▶ **TASK ITEM**
Report each line from the records where the string "USAGE" turns up.

▶ **PROVIDED DATA**

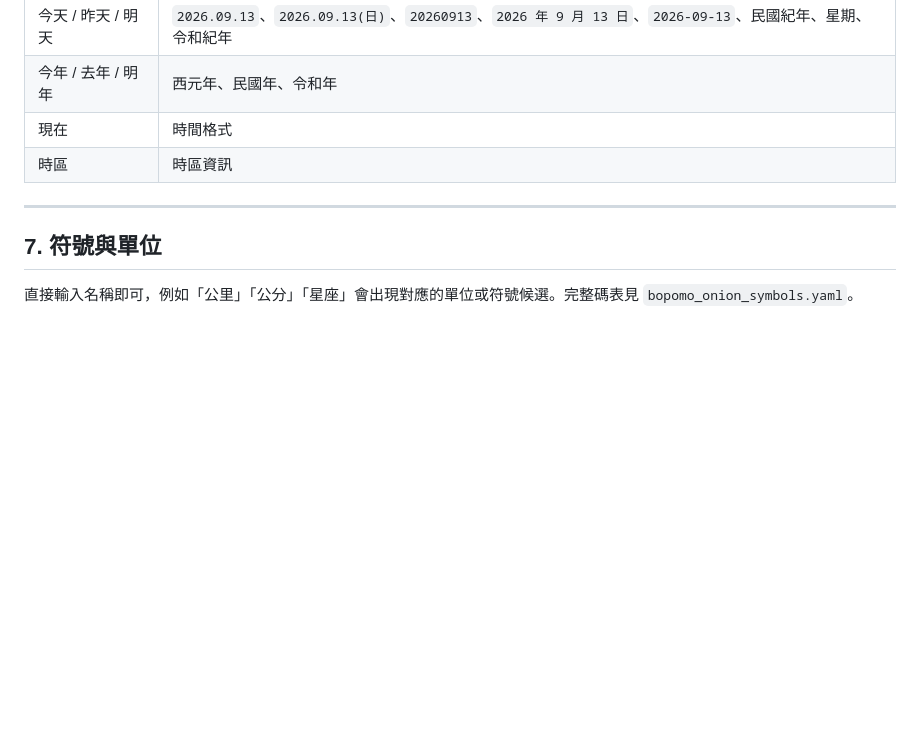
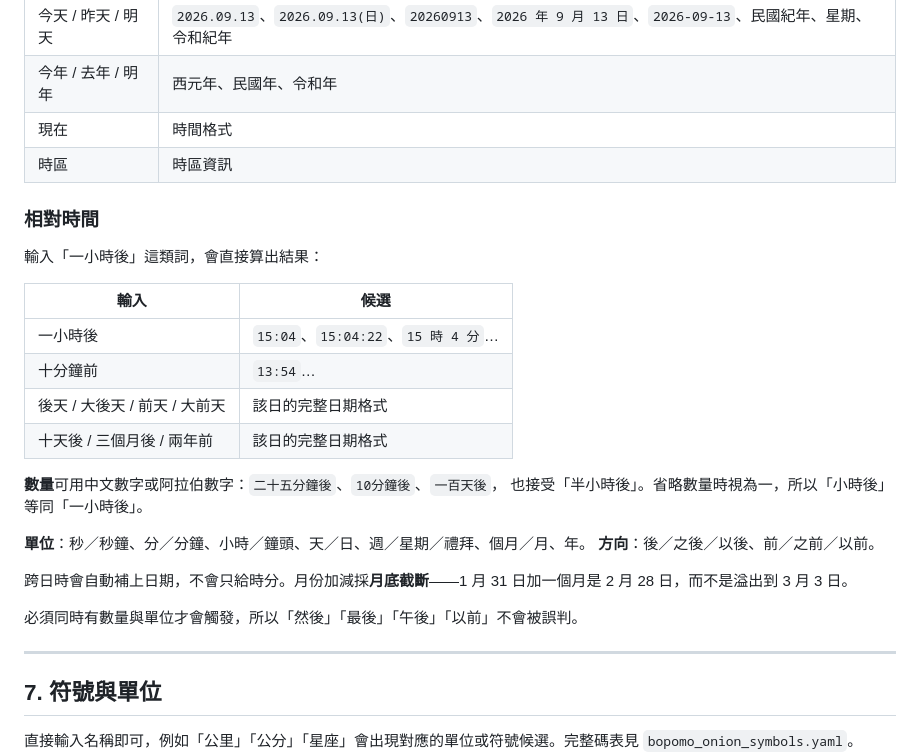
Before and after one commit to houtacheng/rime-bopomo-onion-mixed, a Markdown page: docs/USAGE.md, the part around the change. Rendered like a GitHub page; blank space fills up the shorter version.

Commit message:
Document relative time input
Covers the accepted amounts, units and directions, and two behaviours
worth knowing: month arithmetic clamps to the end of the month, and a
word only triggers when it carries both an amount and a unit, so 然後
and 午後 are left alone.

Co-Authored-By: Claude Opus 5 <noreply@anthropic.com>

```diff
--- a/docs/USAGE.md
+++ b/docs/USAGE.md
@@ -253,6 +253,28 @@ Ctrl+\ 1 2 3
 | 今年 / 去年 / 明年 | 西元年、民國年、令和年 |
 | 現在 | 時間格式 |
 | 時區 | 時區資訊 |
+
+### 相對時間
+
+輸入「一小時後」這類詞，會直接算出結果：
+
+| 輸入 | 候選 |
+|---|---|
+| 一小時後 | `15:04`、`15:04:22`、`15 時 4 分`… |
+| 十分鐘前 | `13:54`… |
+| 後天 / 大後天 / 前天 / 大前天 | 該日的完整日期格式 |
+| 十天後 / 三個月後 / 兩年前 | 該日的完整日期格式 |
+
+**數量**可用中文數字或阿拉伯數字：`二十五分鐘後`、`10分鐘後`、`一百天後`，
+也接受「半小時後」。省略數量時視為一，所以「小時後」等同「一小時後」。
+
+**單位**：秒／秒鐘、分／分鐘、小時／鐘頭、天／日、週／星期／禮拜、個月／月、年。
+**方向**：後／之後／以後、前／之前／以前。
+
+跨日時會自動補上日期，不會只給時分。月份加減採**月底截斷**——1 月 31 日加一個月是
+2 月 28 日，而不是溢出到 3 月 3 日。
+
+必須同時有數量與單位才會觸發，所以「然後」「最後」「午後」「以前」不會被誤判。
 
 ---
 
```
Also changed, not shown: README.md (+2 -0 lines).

▶ **RESPONSE AREA**
Before and after one commit to houtacheng/rime-bopomo-onion-mixed, a Markdown page: docs/USAGE.md, the part around the change. Rendered like a GitHub page; blank space fills up the shorter version.
--- a/docs/USAGE.md
+++ b/docs/USAGE.md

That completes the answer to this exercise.